On February 17, Lieutenant-General Sami Enan, Egypt’s former armed forces chief-of-staff, announced that he would be running for president. One can be forgiven for asking: Why? Enan’s candidacy seems impractical and impracticable. Based on what is known publicly, which actually is not very much, it is widely assumed that Field Marshal Abdel Fattah al-Sisi will be the military’s candidate. It seems hard to imagine that if al-Sisi runs, he would have much trouble winning. Despite the crude propaganda in the form of al-Sisi sweets, sandwiches, pajamas, posters, t-shirts, and odes to the man, there are many Egyptians who seem inclined—at this moment—to want the Field Marshal’s firm hand.
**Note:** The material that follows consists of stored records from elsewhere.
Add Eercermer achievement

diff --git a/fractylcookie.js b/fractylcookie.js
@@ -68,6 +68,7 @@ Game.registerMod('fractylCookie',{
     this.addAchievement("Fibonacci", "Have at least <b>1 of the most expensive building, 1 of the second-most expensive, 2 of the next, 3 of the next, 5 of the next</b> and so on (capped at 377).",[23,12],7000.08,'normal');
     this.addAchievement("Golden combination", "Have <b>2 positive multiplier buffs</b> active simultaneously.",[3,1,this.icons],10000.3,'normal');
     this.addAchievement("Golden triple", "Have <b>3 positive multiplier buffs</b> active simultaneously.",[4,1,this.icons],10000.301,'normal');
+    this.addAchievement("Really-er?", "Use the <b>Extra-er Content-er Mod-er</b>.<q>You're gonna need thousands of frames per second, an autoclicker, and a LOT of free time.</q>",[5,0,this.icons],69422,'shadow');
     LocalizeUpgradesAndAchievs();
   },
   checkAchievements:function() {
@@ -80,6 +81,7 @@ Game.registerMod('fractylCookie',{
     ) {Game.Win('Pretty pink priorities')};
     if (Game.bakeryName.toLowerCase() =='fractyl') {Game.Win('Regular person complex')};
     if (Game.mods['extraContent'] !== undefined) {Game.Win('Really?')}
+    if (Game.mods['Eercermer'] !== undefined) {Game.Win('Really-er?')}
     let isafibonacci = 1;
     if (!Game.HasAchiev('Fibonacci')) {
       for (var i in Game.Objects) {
Enan, whose sterling reputation was tarnished during the 18 months he was the second-in-command of the Supreme Council of the Armed Forces, does not have the kind of broad appeal of al-Sisi. So what is going on? Why does Sami Enan want to be the president? As with everything in Egypt, Enan’s candidacy may (or may not) be a bit more complicated than a man with an ambition to lead a great country back from the brink. Read more »
Ahmet Erdi Ozturk says that the sphere of authority of Turkey’s Directorate of Religious Affairs should be redefined. Read more »
There will be light blogging for the next week because…well…you can see why. Thanks!
Last week, a knowledgeable and respected DC-based Egypt expert commented that Field Marshal Abdel Fattah al Sisi is “just a cog in the machine.” It is not at all clear what exactly this means. If there is a machine, who is behind it? And if it is not al Sisi, who is it? The “cog in the machine” explanation of Egyptian politics is not new, it has just become more pronounced over the last three years. It ranks high with other myths of Egyptian politics, notably the “evil genius” view of senior military commanders who allegedly pull levers and push buttons in a masterful subterfuge that produces only the outcomes that serve the military’s interests. Perhaps al Sisi is a cog in the military’s machine, but it seems that Egyptian politics are more prosaic. Read more »
The Palestinian-Israeli conflict and the never-ending peace process are back. Not that they ever went away, but the conflict has gotten far more newsprint and bandwidth in the last week or so than it has over the last six months. On Sunday, the New York Times ran three pieces in its “Sunday Review” section that touched on the conflict. Essays by Hirsh Goodman and Omar Barghouti dealt specifically with the Boycott, Divestment, and Sanctions (BDS) campaign—an issue bound up in politics and fraught with emotions that is linked to the efficacy of non-violent protest, the fight against South African apartheid in the 1980s, and the long effort to deny the Jewish connection to the territory that is now Israel and the West Bank. Read more »
From the Potomac to the Euphrates examines how debates about Mideast policy in Washington connect to the region, with a special focus on Egypt and Turkey.